At the beginning of the story, Charlie is very quiet and prefers to sit and observe what is happening around him instead of being an active participant in his own life. However, this begins to change when he becomes friends with two seniors, Patrick, and his stepsister, Sam. The two take Charlie under their wing and he begins to become more social and experience life for himself instead of being the wallflower all the time, which is not always a good thing.

The film, which is now in theaters, stars Logan Lerman, from films such as “Hoot” and “Percy Jackson and the Olympians,” as Charlie, and Emma Watson, most known as Hermione Granger from the Harry Potter series, as Sam.

I read the book a few years back, but in order to write this review, I wanted to make sure I still knew what I was doing. So having just recently re-read the book, I have to mention how distracted I became while reading it. And what I mean by that is, as a new college student, I don’t usually have heaps of time to read anymore. But I made sure to make time to read this book, because you begin to feel compassion and a sort of friendship with Charlie and the other characters, and you truly care about what happens to them.

Before you make the trip to the movie theater in order to see these movies, please do read the books beforehand.
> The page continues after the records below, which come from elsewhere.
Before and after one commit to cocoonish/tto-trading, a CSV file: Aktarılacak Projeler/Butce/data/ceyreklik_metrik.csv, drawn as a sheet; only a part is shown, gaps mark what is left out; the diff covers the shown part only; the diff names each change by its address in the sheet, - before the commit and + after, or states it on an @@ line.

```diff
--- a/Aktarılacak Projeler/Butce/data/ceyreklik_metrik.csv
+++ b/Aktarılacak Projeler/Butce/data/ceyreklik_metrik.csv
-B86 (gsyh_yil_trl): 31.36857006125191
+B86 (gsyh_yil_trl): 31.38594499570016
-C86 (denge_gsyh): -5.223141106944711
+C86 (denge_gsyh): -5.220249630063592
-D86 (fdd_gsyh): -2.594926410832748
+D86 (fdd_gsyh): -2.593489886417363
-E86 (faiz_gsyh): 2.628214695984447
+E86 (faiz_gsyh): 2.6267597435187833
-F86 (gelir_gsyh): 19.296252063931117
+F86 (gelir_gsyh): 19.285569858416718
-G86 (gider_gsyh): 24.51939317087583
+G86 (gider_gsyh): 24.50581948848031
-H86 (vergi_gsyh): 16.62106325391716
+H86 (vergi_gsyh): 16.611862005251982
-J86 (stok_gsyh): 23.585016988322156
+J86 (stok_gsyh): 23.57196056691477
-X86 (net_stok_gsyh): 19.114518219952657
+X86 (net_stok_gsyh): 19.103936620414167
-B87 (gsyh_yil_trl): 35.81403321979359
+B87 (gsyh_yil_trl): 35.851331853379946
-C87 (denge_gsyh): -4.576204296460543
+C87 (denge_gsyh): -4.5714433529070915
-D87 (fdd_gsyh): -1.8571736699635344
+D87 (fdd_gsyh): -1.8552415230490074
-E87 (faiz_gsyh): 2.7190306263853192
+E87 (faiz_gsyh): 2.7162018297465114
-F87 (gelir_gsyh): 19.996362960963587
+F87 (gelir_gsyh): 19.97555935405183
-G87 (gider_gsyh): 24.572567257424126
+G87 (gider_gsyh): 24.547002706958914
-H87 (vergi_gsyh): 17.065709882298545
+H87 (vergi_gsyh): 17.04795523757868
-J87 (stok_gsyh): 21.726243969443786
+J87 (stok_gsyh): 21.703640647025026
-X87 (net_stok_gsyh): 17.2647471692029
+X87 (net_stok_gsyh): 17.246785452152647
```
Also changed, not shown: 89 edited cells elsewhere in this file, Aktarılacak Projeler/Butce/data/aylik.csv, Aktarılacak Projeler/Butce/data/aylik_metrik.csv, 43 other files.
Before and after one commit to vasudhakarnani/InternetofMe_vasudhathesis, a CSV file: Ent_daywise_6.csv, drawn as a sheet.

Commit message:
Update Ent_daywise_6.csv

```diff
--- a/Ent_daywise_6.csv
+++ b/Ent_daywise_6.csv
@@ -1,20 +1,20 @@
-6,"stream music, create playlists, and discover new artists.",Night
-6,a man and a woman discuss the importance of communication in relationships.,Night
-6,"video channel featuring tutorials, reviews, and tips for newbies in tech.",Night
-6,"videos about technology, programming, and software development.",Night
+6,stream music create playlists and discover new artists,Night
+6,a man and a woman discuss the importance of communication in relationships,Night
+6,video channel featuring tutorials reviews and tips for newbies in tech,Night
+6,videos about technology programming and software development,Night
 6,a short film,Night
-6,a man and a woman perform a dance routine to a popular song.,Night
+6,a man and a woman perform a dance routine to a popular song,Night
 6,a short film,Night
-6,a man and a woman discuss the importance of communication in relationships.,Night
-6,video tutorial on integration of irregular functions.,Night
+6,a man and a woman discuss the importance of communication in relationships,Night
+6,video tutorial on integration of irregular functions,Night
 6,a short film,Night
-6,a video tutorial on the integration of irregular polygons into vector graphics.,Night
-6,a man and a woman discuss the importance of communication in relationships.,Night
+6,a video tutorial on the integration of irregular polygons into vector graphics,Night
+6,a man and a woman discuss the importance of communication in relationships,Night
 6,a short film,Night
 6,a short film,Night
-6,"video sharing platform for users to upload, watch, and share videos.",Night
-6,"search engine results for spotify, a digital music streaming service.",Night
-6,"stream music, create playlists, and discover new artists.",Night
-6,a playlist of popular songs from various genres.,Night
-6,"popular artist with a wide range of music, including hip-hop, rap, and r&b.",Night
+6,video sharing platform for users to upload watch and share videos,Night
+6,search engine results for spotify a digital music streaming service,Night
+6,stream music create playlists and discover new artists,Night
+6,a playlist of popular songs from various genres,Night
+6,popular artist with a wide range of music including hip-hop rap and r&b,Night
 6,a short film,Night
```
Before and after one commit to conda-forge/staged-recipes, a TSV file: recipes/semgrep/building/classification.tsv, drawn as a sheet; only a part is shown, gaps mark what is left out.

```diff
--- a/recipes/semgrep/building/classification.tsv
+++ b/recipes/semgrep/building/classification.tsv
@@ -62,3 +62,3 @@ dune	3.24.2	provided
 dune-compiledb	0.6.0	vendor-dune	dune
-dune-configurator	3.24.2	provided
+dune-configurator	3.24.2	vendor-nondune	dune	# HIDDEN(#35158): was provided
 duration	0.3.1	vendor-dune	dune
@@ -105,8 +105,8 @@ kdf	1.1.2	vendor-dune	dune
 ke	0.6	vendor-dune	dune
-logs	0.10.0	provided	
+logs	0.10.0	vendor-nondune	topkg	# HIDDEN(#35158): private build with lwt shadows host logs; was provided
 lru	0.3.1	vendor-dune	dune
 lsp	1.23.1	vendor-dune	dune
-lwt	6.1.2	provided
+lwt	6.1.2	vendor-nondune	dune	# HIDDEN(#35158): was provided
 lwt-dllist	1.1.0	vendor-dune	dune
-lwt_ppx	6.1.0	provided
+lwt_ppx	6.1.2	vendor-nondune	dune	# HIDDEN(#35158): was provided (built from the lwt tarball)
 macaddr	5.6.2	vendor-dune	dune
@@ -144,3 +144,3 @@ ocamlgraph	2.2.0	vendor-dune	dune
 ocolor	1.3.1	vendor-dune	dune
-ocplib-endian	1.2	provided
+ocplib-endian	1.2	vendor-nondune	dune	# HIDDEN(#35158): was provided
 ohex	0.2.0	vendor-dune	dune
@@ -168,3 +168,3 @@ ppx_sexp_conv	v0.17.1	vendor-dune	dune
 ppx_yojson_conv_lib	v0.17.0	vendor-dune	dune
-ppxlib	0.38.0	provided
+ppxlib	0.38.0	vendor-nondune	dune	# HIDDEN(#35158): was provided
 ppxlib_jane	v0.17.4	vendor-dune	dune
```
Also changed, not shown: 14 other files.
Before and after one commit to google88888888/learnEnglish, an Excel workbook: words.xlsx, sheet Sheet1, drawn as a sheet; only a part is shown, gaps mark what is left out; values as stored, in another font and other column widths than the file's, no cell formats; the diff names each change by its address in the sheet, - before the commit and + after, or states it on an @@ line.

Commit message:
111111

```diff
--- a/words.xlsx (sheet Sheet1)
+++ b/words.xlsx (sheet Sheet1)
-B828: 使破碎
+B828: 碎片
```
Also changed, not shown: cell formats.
It is always interesting to see the differences between the two, and like they say, the book usually is better than the movie anyway.

Maggie McVey, a 2012 graduate of Oneonta High School, is a freshman at the State University College at Plattsburgh. ‘Teen Talk’ columns can be found at www.thedailystar.com/teentalk